During my three-day scoped carbine course, students are often surprised to find the most mentally and physically challenging segment of training isn’t the “run and gun” course of fire, where they are running from cover to cover, but the segment we spend lying in the prone. Why? Because most of them haven’t spent much time in that position — it feels awkward, uncomfortable, even painful to lay on their stomach, arms forward on their weapon, while holding up that big noggin — while being still enough to decipher the holds on their reticle and keep eyes on target.
One of the ways shooters can gain muscular endurance is by “dry practicing” shooting positions at home or on the range. Spending a few minutes each day getting into the prone (or other shooting position) will go a long way toward getting your body accustomed to otherwise unfamiliar positions and building the muscle memory and endurance that’ll help you to “settle into” your gun.
Strength: Another way to build muscular endurance is through strength training. It’s true, bigger biceps won’t put more power behind your bullet, so why does strength matter to a long-range shooter? Full-body strength training is beneficial to any shooter as it helps balance out uneven muscle development and protects joints from injury.

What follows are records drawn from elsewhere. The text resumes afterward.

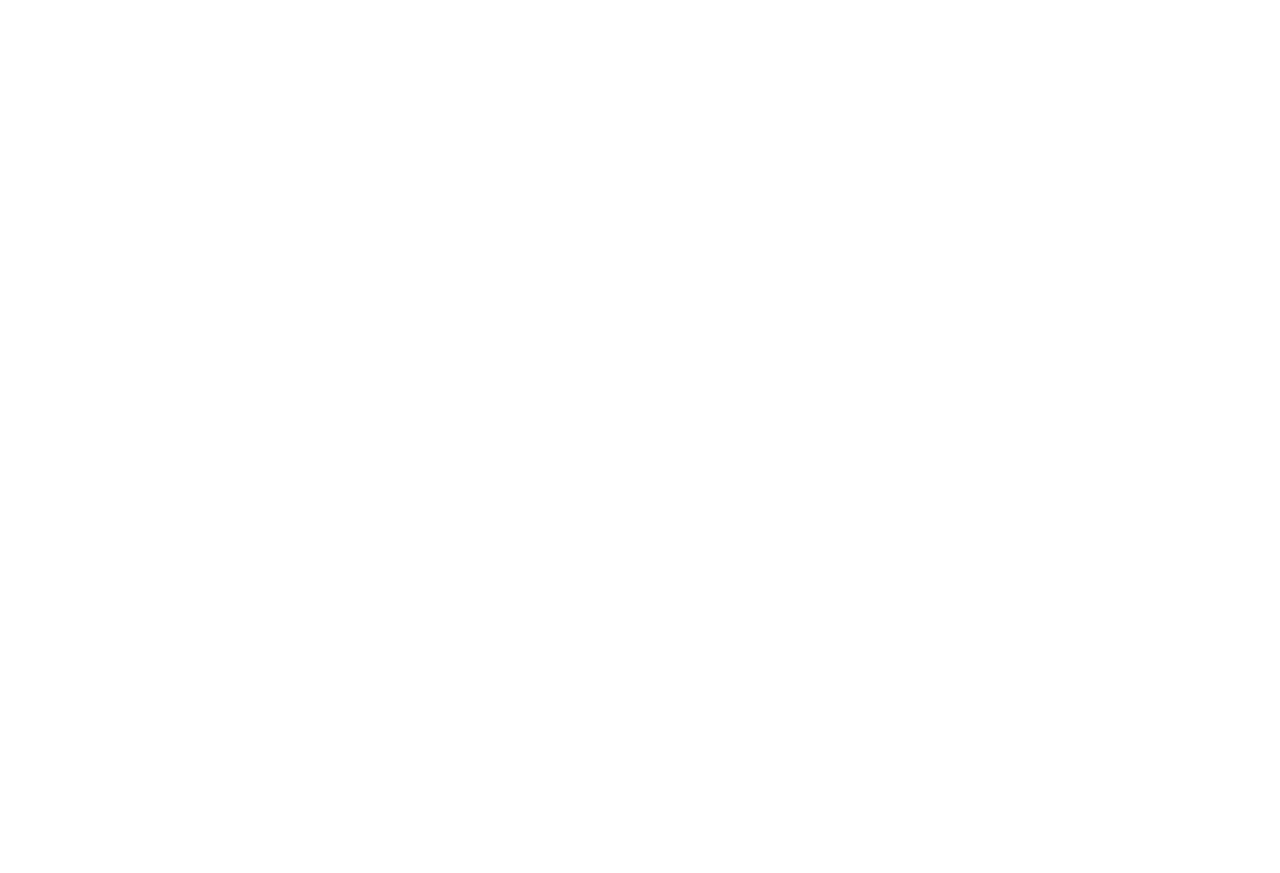
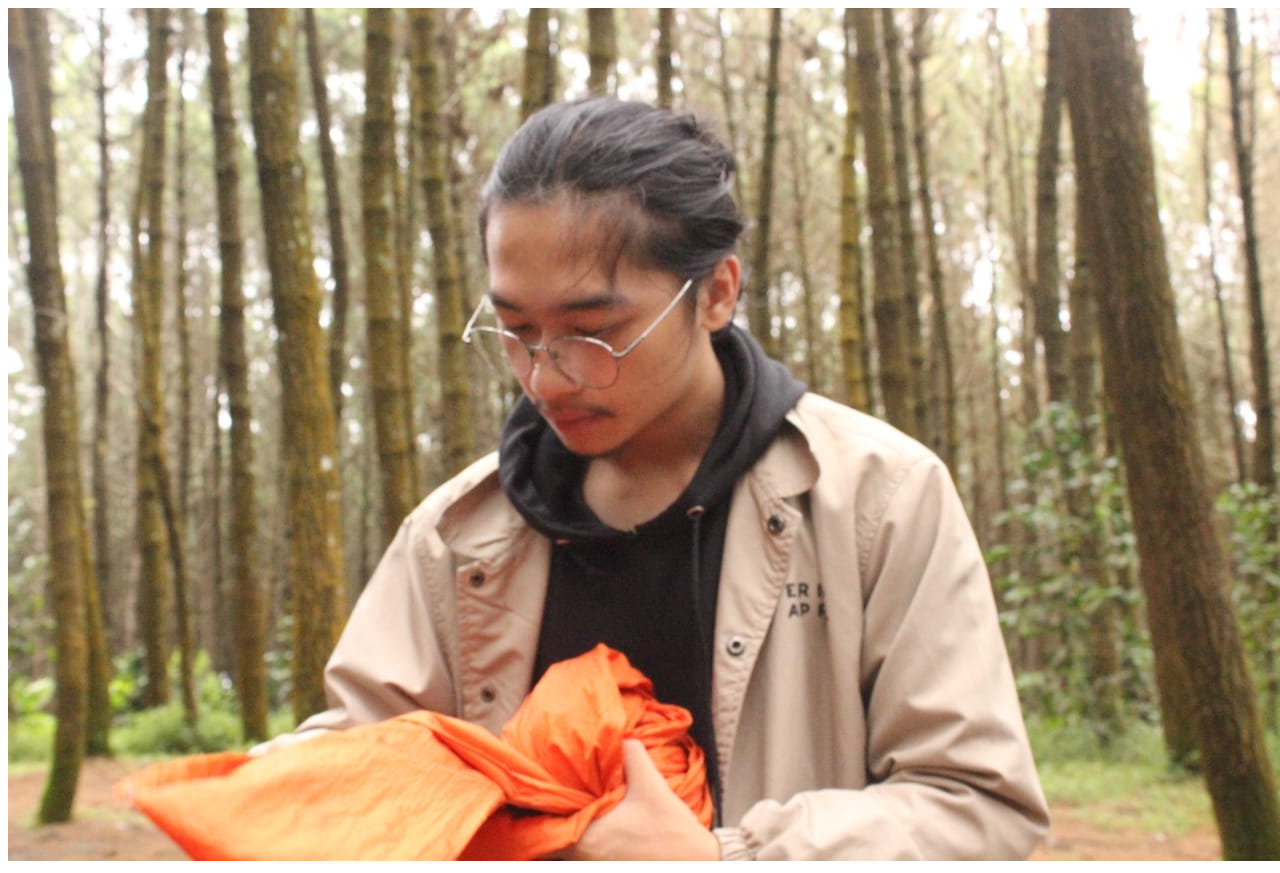
Before and after one commit to arifnurulhakim/6701194055-assessment1pwb, a plain HTML site: page foto.html in a window 1280 px wide. Before the commit the page ends 800 px from the top, so only its background shows below. Drawn offline with Linux system fonts and the light colour scheme.

Commit message:
v1.2-6701194055

```diff
--- a/foto.html
+++ b/foto.html
@@ -5,6 +5,6 @@
     <title>Title</title>
 </head>
 <body>
-
+<img src="WhatsApp%20Image%202021-03-17%20at%209.34.43%20AM.jpeg">
 </body>
 </html>
```
Also changed, not shown: WhatsApp Image 2021-03-17 at 9.34.43 AM.jpeg (added).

In addition to a typical strength-training regimen, however, long-range shooters need to include isometric exercises, where muscles contract in a static position, such as doing planks or yoga. Often, shooters equate being still to being tight. While tightening up muscles, like a child in a game of freeze tag, will keep you still for a short time, it’ll also cause you to expend a huge amount of energy, leaving your muscles shaky, sore, and fatigued.
One of the benefits of isometric exercises, such as yoga, is learning to be still — holding a pose or position — while relaxing the other muscles in your body. Yoga not only improves strength and core stability, but flexibility, breathing, and mental focus — all attributes likely to benefit the long-range shooter.

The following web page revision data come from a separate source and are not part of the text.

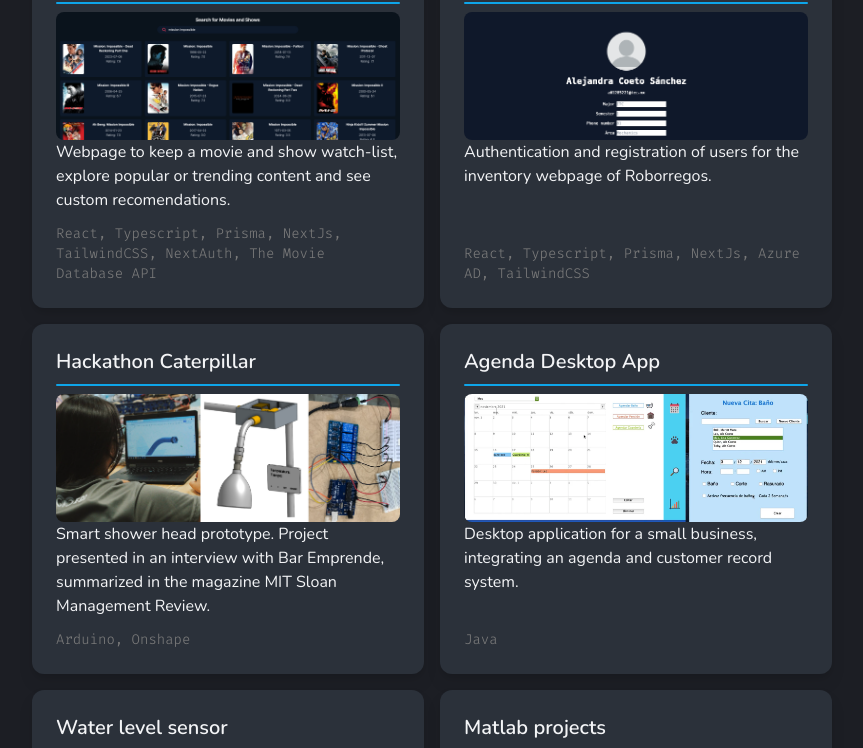
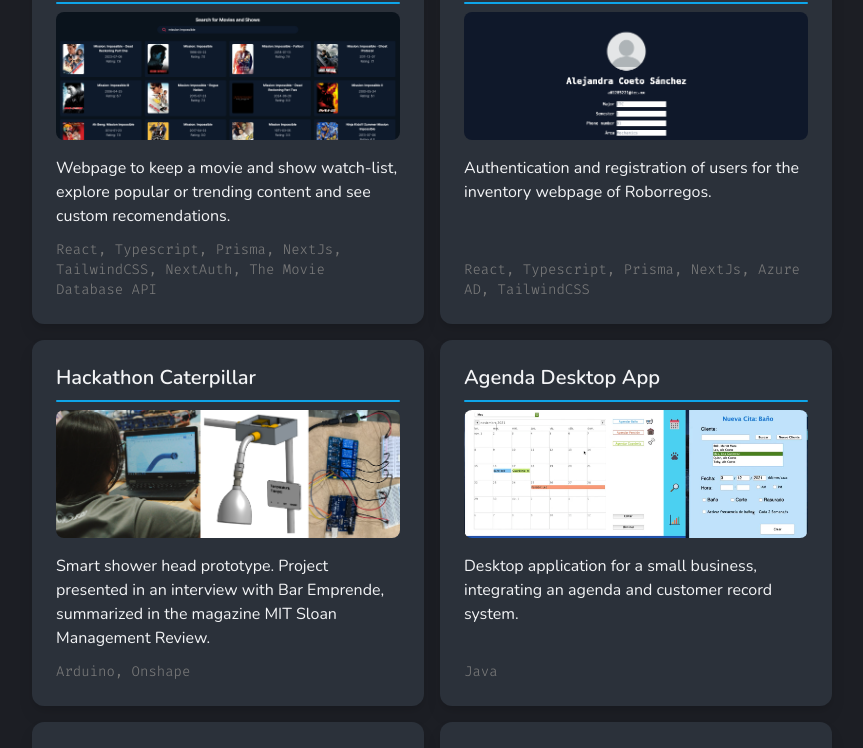
Before and after one commit to Ale-Coeto/portfolio, a Next.js app: page / in a window 1280 px wide. Shown: the part 2937-3685 px from the top of the page, without its empty margins (208-1071 px from the left). Built offline with nearby package versions, Linux system fonts and the light colour scheme.

Commit message:
project spacing

```diff
--- a/src/app/components/Projects/projectElement.tsx
+++ b/src/app/components/Projects/projectElement.tsx
@@ -26,7 +26,7 @@ const ProjectElement: React.FC<ProjectElementProps> = ({ title, description, ima
                     <Line />
                     <Thumbnail image={image} />
 
-                    <div className="text-base">
+                    <div className="text-base mt-4">
                         {description}
                     </div>
                 </div>
```
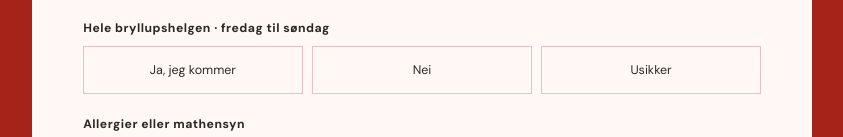
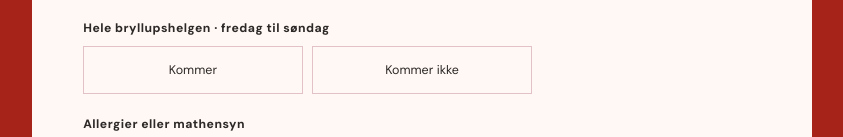
Before and after one commit to martaogmarius/martaogmarius.github.io, a Next.js app: page /svar in a window 1280 px wide. Shown: the part 663-800 px from the top of the page, without its empty margins (218-1061 px from the left). Built offline with nearby package versions, Linux system fonts and the light colour scheme.

Commit message:
Begrens påmeldingen til kommer eller kommer ikke

```diff
--- a/app/RsvpForm.tsx
+++ b/app/RsvpForm.tsx
@@ -78,7 +78,7 @@ function AttendanceField({ name, title }: { name: string; title: string }) {
     <fieldset className="attendance full">
       <legend>{title}</legend>
       <div className="choice-row">
-        {[['yes', 'Ja, jeg kommer'], ['no', 'Nei'], ['unsure', 'Usikker']].map(([value, label]) => (
+        {[['yes', 'Kommer'], ['no', 'Kommer ikke']].map(([value, label]) => (
           <label className="choice" key={value}>
             <input type="radio" name={name} value={value} required />
             <span>{label}</span>
```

Stretch: As with any sport, it’s important to stretch both before and after shooting or training exercises. Prior to shooting, stretching helps to reduce tension and loosen joints, helping to maintain a relaxed position, whether standing, sitting, or in the prone. A regular stretching routine also increases the overall flexibility needed to get into various, more awkward, shooting positions.
Just like a baseball player swings a bat on one side, or a place kicker uses a particular foot to kick, shooters use muscles on one side of their body differently than the other. Constant use of muscles on one side tends to pull hips, the back, and other muscles out of alignment and become more prone to injury. After shooting, stretching helps counteract muscle imbalance and keeps injuries from taking you out of the fight.
Rather than constituting a full routine, the following exercises (in addition to “dry practice” rifle holds) are meant to supplement your regular cardio and strength training routine. While I also use other exercises, these pack the most benefit for shooters of all fitness levels. With these as a start, I highly encourage serious long-range shooters to incorporate yoga practice into their regular routine — check out the Foundation Training Fundamentals DVD
Written by: Buck “FollowThrough” Doyle
#Repost from Recoil Mag!~